**Provided material:**
________________

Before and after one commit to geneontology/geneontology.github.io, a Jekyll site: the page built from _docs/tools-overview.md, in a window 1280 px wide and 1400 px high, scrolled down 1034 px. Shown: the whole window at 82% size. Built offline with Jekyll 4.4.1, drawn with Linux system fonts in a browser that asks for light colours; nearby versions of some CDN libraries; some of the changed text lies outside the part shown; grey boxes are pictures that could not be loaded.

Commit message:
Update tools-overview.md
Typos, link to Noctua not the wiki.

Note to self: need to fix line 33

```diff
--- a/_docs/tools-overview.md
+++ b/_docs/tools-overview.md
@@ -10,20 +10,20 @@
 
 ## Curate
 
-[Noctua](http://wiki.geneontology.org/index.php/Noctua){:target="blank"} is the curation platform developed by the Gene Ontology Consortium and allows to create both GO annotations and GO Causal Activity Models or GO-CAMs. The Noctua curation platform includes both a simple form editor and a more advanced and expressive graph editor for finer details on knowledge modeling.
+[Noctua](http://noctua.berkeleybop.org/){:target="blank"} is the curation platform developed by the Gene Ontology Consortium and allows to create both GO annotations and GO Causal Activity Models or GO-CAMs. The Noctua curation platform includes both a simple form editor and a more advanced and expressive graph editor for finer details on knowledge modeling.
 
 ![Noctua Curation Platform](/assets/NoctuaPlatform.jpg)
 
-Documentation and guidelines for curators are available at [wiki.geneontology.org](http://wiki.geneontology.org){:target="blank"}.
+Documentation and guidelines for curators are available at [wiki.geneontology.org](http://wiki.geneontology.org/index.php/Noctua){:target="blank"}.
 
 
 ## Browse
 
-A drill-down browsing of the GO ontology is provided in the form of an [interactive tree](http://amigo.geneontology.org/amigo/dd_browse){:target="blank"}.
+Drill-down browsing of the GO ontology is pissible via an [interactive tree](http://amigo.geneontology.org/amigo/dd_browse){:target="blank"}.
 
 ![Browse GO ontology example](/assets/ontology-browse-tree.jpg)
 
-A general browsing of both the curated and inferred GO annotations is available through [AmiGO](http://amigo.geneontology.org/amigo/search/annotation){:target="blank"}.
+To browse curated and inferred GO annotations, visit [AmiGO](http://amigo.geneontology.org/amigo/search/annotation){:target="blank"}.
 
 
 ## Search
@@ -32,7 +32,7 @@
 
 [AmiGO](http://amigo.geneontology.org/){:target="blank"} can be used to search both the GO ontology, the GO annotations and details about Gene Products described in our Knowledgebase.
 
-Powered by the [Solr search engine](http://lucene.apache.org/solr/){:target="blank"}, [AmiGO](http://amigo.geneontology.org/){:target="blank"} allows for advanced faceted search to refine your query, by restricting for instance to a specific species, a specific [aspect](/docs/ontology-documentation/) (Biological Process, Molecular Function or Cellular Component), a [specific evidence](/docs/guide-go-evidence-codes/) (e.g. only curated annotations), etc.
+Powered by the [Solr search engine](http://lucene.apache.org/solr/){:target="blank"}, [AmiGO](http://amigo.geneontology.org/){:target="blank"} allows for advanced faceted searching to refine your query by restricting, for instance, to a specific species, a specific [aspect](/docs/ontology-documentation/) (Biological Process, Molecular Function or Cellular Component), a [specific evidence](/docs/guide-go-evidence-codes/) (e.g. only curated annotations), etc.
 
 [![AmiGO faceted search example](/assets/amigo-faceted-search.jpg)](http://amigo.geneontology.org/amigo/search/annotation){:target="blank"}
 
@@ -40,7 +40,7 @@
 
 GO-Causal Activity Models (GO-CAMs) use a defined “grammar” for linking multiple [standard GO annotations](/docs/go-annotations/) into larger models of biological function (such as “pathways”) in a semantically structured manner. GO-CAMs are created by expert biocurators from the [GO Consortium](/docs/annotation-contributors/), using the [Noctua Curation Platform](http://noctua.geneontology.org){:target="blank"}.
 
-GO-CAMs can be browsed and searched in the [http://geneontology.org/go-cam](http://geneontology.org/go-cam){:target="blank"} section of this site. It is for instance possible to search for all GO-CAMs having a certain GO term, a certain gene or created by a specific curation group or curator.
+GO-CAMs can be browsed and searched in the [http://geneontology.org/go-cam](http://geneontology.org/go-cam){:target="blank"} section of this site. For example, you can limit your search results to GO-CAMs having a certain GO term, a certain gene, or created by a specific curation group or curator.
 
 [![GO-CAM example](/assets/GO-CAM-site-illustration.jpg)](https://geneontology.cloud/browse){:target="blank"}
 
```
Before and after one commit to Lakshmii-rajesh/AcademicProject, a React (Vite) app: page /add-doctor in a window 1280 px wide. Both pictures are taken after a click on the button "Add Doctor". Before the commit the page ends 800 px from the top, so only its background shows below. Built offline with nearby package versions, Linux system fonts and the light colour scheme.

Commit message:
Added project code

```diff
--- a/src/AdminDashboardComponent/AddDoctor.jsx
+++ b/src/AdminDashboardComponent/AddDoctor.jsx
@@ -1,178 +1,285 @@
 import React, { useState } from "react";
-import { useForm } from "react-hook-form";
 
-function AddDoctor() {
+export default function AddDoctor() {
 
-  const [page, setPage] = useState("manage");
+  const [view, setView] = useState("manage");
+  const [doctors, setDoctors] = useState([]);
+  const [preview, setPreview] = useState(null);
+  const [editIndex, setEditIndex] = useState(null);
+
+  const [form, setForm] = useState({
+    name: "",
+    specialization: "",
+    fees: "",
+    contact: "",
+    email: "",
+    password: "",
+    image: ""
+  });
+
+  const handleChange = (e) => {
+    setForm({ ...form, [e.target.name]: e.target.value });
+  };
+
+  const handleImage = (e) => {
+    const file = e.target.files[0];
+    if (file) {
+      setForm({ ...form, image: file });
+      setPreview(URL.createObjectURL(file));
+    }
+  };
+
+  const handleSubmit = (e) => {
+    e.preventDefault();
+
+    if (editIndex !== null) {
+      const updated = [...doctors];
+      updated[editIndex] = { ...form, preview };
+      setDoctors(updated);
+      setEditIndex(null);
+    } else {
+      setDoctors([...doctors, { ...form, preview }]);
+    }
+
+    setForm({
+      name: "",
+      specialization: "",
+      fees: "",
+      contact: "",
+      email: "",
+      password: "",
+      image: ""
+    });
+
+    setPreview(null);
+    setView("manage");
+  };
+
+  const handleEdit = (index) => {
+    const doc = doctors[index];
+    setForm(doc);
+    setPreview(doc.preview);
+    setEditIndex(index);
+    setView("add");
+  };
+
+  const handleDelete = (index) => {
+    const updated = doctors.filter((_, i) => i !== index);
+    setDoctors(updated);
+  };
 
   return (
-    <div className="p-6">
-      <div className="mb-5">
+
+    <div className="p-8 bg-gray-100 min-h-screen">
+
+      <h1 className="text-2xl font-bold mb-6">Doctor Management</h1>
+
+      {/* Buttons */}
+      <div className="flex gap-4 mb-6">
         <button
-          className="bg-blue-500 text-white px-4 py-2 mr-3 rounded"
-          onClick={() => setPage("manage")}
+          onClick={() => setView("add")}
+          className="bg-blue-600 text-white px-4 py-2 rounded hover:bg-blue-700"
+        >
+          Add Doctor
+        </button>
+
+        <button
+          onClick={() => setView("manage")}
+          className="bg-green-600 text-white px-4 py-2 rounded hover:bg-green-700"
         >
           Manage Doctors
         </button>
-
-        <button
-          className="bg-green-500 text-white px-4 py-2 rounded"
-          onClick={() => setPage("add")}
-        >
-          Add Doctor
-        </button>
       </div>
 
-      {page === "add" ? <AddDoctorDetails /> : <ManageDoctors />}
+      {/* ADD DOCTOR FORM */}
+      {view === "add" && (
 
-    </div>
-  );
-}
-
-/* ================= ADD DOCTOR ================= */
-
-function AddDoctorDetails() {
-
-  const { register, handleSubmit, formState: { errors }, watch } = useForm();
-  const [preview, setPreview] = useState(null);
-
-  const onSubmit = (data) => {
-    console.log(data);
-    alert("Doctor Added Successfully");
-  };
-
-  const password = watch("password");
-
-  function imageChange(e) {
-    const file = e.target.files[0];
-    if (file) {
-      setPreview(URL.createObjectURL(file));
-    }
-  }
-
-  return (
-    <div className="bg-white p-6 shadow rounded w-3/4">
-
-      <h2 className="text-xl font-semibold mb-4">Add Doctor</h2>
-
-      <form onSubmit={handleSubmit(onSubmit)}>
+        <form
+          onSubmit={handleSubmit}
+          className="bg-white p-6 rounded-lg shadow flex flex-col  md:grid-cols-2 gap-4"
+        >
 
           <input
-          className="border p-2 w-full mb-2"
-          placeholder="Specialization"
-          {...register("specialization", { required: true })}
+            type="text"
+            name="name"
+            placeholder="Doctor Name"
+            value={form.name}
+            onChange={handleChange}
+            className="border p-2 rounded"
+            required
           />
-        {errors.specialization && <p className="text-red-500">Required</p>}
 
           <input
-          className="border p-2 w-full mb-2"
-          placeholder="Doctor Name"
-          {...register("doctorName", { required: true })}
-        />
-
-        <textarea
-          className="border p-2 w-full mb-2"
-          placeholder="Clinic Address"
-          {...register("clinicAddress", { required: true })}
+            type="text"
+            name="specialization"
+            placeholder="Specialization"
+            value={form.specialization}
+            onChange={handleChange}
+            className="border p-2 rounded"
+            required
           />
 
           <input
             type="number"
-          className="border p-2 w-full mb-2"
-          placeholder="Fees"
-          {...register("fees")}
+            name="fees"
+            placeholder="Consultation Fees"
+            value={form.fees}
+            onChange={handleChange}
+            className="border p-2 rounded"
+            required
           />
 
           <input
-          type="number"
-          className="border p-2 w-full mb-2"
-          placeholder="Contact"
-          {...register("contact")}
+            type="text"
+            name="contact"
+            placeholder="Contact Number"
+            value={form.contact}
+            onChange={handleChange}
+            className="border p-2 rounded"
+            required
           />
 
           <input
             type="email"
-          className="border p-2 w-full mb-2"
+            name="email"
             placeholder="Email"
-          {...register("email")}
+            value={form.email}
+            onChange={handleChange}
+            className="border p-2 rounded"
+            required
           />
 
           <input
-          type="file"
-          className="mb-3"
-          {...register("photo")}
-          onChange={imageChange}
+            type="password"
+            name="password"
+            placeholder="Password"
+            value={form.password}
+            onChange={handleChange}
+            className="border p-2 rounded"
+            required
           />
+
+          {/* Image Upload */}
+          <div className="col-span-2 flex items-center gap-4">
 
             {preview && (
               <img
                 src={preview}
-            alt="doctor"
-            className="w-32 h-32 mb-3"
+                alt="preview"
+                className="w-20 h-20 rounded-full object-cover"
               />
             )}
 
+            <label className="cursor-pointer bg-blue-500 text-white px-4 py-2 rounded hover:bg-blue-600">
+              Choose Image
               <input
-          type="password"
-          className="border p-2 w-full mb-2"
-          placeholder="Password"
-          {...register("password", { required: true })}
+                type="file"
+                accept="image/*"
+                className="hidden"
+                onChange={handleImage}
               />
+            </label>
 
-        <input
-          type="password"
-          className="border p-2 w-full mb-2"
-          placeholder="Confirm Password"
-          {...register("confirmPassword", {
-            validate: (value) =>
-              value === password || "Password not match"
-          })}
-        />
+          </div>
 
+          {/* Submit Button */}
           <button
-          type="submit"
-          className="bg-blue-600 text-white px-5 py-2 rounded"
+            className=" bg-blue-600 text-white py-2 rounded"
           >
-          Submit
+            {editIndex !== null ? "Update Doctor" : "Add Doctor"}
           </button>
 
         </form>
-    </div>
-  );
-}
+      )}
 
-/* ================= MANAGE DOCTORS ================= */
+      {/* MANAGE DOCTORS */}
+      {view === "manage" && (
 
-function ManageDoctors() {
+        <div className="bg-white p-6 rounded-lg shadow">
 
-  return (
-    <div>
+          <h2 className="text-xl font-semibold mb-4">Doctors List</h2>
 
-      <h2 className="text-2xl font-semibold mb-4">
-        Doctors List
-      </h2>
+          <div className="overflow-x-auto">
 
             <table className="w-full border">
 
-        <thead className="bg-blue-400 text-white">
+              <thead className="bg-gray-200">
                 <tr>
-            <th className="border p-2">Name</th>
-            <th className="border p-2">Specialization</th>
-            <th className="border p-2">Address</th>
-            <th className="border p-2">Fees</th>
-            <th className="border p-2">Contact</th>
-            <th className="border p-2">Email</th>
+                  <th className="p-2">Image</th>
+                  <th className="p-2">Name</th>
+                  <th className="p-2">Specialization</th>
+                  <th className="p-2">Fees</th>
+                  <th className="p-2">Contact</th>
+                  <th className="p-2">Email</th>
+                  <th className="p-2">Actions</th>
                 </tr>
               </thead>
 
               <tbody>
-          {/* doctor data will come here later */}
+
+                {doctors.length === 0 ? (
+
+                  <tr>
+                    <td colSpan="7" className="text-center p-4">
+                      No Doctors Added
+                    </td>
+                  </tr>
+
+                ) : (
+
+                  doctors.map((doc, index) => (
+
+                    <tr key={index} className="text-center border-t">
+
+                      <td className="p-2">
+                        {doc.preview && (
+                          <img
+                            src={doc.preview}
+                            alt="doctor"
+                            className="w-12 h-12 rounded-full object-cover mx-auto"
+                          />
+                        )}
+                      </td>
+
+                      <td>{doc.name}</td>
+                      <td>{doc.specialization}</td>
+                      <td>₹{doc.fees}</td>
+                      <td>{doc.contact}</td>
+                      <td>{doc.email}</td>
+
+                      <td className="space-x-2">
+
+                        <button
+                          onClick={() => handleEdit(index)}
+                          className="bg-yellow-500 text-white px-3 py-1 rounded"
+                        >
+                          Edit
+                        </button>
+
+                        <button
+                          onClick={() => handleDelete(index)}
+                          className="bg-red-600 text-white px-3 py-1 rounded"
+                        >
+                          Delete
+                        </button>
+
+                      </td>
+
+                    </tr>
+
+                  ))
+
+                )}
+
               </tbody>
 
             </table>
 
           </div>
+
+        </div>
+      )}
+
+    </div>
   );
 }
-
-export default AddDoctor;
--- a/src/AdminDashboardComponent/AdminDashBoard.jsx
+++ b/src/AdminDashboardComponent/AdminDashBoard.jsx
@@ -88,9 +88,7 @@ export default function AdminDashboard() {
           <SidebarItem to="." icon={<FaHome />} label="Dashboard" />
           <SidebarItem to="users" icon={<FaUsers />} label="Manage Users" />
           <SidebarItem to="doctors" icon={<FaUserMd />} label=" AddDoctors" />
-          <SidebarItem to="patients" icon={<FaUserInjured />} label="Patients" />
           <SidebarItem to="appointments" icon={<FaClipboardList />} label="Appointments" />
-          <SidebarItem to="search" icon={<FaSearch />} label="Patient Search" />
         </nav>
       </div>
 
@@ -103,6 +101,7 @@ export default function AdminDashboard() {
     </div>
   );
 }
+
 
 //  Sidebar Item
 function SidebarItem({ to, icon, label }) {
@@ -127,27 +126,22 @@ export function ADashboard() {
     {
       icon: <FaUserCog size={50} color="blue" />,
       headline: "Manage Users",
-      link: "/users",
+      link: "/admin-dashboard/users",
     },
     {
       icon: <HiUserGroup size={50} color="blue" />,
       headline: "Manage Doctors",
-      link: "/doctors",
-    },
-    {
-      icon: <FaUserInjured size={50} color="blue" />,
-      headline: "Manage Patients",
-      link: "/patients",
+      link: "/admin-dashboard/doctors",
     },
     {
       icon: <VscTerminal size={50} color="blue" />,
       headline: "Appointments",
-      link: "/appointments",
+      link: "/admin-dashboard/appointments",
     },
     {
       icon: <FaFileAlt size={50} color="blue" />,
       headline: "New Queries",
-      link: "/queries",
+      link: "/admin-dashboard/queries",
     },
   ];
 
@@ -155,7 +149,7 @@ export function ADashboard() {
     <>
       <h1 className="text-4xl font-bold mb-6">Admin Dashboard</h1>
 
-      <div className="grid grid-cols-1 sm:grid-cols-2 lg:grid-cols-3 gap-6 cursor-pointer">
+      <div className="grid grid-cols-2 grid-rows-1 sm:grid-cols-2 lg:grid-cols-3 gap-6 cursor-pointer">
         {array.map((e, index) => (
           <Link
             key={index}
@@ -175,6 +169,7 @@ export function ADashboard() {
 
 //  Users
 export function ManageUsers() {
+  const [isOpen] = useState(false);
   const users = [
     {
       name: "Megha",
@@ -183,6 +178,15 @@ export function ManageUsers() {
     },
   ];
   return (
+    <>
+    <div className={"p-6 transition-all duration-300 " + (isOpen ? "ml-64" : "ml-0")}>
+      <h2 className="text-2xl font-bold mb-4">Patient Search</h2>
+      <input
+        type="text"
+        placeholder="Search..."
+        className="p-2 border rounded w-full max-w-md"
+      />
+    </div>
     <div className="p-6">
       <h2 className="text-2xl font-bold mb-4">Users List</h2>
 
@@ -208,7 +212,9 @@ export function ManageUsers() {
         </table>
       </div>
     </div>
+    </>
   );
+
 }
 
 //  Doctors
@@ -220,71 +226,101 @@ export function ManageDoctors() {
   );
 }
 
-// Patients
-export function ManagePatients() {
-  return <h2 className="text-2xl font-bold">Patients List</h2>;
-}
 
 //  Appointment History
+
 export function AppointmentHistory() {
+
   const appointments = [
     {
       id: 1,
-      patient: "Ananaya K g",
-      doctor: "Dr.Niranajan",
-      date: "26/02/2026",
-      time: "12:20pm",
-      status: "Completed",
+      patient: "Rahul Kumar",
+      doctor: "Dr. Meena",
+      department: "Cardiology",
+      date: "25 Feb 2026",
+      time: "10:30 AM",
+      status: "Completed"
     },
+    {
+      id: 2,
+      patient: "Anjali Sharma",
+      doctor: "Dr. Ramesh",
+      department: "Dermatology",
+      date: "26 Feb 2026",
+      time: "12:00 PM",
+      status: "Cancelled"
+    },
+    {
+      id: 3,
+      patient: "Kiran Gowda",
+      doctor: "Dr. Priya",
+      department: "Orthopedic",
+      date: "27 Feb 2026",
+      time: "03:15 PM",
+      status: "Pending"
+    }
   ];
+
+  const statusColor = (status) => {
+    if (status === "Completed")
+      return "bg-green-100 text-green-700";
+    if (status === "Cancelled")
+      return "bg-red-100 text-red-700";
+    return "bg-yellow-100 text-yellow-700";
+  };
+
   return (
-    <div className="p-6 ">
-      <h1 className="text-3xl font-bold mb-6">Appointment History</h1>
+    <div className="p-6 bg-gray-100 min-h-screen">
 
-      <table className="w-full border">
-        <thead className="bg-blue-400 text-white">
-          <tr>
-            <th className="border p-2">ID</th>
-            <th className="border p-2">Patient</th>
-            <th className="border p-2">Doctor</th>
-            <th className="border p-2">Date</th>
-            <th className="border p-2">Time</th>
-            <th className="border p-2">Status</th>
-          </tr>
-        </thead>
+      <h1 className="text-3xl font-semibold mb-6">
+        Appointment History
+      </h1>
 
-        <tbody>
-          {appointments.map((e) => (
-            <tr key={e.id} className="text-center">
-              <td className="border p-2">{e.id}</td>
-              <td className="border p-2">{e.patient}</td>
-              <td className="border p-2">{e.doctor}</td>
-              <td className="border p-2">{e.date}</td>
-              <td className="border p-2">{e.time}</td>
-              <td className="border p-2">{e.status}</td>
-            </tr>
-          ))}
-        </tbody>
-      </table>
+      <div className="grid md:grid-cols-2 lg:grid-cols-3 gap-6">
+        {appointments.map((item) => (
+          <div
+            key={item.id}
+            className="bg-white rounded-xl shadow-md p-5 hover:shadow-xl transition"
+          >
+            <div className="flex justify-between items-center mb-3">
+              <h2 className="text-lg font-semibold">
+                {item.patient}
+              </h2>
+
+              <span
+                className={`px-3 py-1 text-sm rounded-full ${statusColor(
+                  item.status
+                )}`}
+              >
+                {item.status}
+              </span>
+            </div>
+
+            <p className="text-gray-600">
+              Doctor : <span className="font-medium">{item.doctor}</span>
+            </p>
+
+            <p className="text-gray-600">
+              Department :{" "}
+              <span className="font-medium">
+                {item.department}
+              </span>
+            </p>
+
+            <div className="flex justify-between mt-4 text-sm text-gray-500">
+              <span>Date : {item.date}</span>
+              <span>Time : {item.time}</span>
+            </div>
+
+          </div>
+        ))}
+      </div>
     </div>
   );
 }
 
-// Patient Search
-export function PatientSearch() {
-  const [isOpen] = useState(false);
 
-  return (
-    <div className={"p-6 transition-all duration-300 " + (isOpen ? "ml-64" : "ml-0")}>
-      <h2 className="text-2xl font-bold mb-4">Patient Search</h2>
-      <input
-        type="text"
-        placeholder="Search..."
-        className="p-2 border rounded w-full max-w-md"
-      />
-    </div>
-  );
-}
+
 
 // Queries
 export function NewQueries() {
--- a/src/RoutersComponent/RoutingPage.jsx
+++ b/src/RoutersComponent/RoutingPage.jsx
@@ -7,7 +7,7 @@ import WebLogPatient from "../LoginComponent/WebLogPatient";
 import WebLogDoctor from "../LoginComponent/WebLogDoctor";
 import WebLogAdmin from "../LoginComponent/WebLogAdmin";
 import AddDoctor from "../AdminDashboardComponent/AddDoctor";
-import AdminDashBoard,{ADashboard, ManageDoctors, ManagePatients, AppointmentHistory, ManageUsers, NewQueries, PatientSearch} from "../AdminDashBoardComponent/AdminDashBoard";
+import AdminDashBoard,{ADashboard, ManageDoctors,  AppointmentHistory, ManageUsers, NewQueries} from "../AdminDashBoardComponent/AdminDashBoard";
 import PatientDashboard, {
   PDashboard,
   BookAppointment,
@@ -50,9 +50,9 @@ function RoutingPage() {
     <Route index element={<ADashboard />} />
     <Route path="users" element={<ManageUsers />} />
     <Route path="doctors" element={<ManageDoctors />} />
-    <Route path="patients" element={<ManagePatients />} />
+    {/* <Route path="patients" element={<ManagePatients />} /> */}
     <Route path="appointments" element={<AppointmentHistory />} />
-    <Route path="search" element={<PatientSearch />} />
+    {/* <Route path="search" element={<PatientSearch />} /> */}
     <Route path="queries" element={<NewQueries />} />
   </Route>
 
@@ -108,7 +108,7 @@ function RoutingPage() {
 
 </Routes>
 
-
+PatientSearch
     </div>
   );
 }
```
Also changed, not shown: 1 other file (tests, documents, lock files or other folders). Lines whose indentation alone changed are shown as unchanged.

________________

**About this exercise:**
Look through the entries, and return every line that the word "assets" appears in.

**Result:**
 ![Noctua Curation Platform](/assets/NoctuaPlatform.jpg)
 ![Browse GO ontology example](/assets/ontology-browse-tree.jpg)
 [![AmiGO faceted search example](/assets/amigo-faceted-search.jpg)](http://amigo.geneontology.org/amigo/search/annotation){:target="blank"}
 [![GO-CAM example](/assets/GO-CAM-site-illustration.jpg)](https://geneontology.cloud/browse){:target="blank"}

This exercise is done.